Web page revision data:
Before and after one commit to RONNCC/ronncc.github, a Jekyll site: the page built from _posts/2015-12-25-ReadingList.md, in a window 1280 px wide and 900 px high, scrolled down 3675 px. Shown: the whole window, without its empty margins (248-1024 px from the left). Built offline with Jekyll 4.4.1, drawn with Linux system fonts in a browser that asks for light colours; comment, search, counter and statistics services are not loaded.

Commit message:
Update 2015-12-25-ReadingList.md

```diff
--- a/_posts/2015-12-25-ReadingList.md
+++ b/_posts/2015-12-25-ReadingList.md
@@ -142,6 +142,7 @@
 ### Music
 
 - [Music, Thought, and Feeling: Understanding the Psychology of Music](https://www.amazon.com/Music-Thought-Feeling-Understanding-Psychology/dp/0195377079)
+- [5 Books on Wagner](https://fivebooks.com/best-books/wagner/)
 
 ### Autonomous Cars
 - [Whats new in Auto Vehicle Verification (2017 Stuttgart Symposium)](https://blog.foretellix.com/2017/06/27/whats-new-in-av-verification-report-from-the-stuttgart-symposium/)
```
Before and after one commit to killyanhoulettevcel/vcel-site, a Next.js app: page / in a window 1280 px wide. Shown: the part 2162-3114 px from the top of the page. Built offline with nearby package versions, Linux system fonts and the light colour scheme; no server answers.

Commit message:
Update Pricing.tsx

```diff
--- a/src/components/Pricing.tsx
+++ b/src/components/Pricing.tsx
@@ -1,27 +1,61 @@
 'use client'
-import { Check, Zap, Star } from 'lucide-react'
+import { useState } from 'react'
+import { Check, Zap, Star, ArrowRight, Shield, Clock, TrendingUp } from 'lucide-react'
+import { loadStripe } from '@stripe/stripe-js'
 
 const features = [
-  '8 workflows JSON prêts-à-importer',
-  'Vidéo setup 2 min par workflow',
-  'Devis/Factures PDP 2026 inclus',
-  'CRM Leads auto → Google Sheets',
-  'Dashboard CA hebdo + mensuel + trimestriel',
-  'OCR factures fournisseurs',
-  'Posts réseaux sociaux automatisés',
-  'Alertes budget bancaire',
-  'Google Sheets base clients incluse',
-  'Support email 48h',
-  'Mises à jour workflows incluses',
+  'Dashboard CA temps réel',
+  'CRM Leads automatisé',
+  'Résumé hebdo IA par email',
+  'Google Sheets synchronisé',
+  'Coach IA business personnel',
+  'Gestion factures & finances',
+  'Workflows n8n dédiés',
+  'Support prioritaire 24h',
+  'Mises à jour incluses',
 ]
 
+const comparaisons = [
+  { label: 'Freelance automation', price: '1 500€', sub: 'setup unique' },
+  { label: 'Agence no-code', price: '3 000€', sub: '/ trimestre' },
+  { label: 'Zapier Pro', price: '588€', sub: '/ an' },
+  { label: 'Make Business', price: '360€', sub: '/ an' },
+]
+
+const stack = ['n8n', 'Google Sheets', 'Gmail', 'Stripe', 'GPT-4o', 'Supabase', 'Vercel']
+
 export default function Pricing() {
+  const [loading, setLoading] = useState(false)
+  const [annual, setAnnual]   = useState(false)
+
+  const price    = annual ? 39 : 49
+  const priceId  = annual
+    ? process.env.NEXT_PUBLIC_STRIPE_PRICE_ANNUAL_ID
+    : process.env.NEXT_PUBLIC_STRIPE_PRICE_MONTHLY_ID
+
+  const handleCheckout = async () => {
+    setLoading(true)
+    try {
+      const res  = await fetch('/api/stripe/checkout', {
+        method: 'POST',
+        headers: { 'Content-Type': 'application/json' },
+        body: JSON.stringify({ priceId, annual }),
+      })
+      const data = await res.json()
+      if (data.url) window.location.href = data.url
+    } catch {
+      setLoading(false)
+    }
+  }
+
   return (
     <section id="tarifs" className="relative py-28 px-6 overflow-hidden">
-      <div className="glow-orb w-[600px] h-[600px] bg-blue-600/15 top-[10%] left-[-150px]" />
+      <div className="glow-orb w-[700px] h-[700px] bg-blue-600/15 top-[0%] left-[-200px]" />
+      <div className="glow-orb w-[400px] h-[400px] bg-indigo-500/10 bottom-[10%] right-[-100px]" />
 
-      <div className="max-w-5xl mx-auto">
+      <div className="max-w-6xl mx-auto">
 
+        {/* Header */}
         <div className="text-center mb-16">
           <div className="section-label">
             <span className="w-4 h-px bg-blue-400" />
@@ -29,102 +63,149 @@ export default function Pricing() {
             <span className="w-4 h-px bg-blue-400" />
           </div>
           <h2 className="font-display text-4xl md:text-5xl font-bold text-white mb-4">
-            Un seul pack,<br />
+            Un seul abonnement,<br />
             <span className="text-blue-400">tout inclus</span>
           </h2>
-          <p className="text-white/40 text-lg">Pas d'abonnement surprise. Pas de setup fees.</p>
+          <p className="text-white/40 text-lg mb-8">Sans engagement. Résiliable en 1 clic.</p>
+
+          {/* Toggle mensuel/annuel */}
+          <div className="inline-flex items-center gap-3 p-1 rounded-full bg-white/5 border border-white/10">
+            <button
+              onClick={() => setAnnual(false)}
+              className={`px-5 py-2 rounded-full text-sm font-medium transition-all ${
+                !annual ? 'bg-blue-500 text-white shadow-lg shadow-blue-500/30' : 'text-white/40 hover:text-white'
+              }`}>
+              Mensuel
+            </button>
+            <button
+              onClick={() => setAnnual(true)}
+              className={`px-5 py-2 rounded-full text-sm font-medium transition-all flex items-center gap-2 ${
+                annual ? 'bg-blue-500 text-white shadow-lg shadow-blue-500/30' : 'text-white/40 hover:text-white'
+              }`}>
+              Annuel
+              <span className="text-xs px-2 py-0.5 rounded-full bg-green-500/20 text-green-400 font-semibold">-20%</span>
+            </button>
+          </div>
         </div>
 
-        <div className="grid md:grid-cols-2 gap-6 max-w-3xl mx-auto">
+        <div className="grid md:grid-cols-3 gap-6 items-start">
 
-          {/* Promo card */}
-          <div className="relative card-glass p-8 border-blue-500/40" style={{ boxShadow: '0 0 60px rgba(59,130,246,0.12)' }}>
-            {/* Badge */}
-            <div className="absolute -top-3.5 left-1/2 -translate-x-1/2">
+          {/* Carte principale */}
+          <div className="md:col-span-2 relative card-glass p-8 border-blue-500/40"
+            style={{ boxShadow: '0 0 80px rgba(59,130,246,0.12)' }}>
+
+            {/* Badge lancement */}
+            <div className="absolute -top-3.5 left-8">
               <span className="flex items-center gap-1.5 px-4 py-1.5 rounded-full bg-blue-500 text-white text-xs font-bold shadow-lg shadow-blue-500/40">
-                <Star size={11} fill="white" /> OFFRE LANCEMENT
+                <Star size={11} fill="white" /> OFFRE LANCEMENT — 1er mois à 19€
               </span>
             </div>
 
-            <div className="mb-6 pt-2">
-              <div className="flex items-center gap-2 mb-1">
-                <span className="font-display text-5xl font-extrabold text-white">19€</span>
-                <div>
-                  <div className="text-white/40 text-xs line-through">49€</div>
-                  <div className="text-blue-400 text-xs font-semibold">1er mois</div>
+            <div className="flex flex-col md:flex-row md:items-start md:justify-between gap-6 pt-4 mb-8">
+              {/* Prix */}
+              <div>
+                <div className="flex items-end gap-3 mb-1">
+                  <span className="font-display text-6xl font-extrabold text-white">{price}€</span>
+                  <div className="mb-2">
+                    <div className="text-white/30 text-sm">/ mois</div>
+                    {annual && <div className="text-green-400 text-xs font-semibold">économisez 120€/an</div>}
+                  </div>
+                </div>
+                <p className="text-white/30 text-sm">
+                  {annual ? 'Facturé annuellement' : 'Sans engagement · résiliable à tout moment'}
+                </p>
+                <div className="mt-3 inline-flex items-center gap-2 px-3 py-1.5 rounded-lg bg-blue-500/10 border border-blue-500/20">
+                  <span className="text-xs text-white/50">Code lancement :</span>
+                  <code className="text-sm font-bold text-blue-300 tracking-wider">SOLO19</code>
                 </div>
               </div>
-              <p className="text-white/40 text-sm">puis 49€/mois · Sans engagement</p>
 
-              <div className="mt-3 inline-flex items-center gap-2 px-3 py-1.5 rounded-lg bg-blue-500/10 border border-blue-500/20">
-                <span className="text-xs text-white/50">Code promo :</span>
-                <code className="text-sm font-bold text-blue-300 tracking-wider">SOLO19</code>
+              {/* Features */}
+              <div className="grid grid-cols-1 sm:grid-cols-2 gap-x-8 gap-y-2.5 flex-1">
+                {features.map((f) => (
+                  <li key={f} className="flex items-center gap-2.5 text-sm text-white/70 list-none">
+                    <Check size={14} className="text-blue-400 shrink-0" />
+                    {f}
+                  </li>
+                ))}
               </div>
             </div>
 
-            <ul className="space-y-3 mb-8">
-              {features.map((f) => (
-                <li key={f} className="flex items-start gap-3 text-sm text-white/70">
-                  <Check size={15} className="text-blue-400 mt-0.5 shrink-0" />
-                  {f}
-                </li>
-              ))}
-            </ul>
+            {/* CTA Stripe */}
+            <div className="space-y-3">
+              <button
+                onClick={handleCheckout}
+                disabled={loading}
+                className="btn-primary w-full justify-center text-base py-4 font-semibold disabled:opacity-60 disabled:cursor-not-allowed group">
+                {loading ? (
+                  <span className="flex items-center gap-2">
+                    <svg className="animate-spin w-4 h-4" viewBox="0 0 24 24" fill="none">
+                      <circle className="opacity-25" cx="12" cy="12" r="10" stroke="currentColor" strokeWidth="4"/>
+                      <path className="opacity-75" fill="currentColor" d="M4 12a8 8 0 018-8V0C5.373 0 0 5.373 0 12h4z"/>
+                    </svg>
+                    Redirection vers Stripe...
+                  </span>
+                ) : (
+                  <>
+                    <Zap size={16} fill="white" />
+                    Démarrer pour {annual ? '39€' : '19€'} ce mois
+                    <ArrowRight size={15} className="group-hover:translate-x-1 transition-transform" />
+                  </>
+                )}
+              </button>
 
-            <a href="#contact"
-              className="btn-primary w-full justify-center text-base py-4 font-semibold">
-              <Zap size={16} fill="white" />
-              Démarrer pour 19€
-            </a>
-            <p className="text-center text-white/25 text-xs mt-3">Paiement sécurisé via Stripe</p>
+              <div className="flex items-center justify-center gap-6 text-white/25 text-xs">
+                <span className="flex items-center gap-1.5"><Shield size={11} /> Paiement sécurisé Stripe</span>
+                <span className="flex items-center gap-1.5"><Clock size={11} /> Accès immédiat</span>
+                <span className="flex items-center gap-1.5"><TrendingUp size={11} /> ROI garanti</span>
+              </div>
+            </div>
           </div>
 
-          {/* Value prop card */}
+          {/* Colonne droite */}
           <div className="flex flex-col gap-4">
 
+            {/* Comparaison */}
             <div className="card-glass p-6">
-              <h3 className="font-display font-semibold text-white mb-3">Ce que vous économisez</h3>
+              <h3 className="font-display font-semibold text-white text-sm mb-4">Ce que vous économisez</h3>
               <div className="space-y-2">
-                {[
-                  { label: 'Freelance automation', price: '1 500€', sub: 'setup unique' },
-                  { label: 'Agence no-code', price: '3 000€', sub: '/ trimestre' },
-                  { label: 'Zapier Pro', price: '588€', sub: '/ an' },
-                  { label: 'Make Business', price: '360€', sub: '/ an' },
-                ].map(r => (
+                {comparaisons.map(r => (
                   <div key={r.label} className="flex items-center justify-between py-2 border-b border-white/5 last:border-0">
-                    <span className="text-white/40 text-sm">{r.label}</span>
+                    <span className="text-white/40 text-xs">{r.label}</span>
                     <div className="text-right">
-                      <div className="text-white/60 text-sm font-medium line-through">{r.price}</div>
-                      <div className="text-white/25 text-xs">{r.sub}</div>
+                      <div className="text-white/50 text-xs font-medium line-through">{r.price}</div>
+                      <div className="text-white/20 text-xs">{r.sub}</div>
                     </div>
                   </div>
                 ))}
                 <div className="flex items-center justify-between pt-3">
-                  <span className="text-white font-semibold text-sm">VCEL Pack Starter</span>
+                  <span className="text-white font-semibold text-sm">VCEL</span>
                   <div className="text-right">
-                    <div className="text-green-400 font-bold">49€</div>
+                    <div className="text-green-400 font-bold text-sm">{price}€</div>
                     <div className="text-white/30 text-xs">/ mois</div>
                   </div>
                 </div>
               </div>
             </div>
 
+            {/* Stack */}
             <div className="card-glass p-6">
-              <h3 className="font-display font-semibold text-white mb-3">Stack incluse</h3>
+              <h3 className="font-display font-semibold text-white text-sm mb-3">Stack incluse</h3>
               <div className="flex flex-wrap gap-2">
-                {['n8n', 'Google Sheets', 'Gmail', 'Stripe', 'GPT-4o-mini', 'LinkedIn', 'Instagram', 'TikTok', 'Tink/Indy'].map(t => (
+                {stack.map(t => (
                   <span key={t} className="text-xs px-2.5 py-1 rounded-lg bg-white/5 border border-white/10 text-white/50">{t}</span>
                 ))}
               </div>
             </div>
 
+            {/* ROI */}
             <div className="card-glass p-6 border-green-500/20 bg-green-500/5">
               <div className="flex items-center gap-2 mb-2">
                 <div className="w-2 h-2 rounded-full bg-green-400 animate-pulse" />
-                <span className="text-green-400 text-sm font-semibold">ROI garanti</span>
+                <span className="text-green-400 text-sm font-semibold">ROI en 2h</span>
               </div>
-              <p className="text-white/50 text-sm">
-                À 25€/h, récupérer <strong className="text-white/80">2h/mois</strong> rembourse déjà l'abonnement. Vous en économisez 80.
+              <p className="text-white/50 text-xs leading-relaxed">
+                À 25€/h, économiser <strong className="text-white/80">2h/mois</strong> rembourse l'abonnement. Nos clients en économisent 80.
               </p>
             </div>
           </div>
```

[AIM OF THE EXERCISE]
Wherever the word "abonnement" turns up in the records, copy out the line it is on.

[ANSWER SECTION]
+            Un seul abonnement,<br />
-          <p className="text-white/40 text-lg">Pas d'abonnement surprise. Pas de setup fees.</p>
-                À 25€/h, récupérer <strong className="text-white/80">2h/mois</strong> rembourse déjà l'abonnement. Vous en économisez 80.
+                À 25€/h, économiser <strong className="text-white/80">2h/mois</strong> rembourse l'abonnement. Nos clients en économisent 80.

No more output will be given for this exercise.